Between the Lines
Larry Dignan and other IT industry experts, blogging at the intersection of business and technology, deliver daily news and analysis on vital enterprise trends.
Larry Dignan is Editor in Chief of ZDNet and SmartPlanet as well as Editorial Director of ZDNet's sister site TechRepublic.
Rachel King is a staff writer for ZDNet based in San Francisco.
Zack Whittaker writes for ZDNet, CNET, and CBS News. He is based in New York City.
Is the move by Salesforce.com to report subscriber totals semi-annually a warning sign?
In a CIO Sessions video, Jay Rollins, the CIO of Churchill Downs, talks about turning around the venerable race track with 21st century technology, such using wireless networks and mobile devices for wagering. He equates the technology requirements of horse racing for wagering elements and data collection and analysis to stock trading.
From the good idea department, Yahoo, with some assistance from Wal-Mart, the Department of Energy, the Environmental Protection Agency and others parties, launched 18seconds.org (green.
Update at end of post: Google may undercut Microsoft Office with its business apps subscriptions for a mere $50 per account a year, but there are a few fine print items to consider. Screen Gallery: See the screen gallery that walks through the Google Apps Premier set up as well as some of the trouble spots.
Notable headlines: Apple, Cisco settle iPhone trademark lawsuit. Techmeme discussion.
Microsoft's Photo Gallery is the first mainstream application to make heavy use of tags. Will tags prove to be a better way to organize your photos?
Salesforce.com ended its fiscal year with 646,000 paying subscribers and a large enterprise that accounts for 25,000 subscriptions.
Updated: Another sign of the technology apocalypse--financial porn is back. Business 2.

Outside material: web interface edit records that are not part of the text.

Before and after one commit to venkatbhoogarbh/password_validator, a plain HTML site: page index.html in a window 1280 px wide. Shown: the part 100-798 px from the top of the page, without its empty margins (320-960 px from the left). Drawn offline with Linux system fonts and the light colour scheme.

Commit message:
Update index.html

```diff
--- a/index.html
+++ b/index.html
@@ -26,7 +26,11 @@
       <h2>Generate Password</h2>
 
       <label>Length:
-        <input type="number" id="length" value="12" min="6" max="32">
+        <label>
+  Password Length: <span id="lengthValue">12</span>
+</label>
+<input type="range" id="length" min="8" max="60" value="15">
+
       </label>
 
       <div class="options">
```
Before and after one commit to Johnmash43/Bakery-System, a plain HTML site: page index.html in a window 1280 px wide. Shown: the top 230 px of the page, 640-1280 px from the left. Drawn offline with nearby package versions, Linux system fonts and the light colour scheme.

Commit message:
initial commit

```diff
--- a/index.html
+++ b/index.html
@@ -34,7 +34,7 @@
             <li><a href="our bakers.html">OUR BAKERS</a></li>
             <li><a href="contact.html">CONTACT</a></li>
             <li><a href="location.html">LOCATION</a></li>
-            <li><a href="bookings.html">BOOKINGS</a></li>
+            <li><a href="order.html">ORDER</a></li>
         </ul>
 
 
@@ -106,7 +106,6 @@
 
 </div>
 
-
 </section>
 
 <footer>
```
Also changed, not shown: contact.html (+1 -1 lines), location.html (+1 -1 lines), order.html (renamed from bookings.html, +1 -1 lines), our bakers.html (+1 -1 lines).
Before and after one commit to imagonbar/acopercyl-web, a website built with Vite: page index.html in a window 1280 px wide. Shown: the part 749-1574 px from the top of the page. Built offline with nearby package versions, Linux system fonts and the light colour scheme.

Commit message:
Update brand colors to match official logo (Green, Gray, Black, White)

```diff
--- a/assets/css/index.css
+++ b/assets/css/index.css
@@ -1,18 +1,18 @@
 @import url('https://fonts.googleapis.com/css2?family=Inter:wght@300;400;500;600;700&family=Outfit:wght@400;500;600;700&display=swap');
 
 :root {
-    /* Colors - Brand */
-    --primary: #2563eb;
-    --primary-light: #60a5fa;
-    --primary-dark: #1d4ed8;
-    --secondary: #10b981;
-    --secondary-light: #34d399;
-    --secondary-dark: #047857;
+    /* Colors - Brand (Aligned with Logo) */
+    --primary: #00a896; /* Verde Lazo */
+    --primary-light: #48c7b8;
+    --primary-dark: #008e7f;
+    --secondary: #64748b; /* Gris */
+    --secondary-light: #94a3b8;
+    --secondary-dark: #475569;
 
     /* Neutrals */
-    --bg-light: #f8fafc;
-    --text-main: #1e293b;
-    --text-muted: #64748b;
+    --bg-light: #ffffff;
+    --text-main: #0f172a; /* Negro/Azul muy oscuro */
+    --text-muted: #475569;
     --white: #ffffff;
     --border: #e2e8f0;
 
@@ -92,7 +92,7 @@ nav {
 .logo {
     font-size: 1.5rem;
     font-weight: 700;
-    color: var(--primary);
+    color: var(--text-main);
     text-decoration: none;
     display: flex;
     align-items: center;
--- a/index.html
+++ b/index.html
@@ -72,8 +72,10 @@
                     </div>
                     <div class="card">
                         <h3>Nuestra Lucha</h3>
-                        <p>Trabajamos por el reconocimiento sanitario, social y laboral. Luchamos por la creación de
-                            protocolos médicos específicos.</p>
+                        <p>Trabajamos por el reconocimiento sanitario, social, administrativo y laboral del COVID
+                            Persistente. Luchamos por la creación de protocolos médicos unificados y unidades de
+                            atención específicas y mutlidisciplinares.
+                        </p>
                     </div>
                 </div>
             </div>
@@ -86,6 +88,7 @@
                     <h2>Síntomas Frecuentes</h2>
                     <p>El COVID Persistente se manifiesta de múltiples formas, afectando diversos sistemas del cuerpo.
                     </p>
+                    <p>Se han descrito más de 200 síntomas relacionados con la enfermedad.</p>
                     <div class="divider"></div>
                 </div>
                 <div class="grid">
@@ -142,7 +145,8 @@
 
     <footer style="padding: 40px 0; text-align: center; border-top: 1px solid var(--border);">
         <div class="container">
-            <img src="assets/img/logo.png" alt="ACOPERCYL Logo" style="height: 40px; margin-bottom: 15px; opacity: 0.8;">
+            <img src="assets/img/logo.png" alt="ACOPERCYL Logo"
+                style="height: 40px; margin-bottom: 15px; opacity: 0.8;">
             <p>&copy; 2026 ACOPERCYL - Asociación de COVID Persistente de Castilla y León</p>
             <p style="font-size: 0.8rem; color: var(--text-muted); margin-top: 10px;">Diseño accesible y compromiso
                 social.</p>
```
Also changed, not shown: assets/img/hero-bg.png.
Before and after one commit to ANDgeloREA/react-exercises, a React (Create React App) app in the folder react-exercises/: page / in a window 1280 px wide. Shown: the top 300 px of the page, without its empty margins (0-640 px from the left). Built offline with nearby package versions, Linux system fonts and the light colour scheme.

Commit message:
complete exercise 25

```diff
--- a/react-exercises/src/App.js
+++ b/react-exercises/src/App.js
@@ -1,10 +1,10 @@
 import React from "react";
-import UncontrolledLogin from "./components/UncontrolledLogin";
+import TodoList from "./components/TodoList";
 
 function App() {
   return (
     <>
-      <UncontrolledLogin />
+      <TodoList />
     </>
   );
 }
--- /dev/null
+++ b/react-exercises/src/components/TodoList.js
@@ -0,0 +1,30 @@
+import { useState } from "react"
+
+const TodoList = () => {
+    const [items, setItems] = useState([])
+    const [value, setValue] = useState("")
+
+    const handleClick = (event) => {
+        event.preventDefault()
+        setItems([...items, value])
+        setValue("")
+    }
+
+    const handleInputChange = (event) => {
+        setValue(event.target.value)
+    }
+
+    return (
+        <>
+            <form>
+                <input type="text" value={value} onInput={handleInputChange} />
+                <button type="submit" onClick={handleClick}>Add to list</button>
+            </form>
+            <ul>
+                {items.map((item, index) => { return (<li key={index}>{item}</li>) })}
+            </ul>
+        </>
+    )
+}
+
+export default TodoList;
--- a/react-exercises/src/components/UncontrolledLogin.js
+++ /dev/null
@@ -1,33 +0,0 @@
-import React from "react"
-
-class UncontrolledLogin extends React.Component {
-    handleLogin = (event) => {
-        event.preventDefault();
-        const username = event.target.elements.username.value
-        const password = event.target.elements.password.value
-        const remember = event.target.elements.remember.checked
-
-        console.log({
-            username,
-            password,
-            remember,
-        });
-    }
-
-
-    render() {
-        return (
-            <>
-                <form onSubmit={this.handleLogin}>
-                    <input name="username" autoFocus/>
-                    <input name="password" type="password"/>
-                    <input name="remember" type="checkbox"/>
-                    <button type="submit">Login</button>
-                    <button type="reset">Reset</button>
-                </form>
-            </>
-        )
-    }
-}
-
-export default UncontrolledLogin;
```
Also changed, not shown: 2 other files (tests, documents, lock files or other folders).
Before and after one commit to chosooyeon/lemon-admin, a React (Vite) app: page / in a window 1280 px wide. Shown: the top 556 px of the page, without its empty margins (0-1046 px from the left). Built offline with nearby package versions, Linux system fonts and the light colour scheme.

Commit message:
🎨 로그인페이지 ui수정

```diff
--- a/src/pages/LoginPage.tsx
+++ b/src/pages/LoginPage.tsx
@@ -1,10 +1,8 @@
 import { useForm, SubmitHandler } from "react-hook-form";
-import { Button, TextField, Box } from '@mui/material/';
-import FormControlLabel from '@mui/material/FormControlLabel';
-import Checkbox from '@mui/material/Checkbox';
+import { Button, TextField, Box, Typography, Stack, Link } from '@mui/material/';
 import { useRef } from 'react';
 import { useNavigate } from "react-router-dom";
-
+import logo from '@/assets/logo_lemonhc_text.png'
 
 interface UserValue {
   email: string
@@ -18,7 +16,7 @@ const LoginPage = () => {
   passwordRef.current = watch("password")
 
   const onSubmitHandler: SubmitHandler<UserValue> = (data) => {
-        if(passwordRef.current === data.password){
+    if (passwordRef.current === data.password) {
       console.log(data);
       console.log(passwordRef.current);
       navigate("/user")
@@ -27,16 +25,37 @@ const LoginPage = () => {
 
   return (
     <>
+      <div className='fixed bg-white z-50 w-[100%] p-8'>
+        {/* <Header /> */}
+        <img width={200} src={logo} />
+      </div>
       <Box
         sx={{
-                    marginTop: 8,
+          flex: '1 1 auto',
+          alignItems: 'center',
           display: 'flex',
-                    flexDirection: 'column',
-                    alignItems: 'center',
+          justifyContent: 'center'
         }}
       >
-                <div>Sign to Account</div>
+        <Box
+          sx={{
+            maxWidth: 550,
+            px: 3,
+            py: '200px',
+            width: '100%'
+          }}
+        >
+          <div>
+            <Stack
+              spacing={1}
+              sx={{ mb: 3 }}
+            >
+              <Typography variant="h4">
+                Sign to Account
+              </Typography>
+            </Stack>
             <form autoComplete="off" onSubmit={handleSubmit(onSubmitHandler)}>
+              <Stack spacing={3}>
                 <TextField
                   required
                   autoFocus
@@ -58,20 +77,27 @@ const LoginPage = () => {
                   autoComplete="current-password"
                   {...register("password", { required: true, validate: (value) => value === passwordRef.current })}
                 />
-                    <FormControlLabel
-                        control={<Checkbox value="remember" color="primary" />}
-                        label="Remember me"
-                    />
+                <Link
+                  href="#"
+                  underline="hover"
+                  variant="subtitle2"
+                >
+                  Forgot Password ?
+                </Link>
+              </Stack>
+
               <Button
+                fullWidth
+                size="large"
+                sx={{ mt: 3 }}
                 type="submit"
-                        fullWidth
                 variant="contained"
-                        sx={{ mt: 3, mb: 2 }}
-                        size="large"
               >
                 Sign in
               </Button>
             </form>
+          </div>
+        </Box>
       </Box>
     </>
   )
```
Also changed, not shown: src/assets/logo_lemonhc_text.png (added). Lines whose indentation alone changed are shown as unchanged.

Recently, a Brazilian businessman working in Cologne got an emergency call from his home security system. The man connected to his home's webcam via his laptop and watched as a burglar stood in his bedroom, trying on his clothes.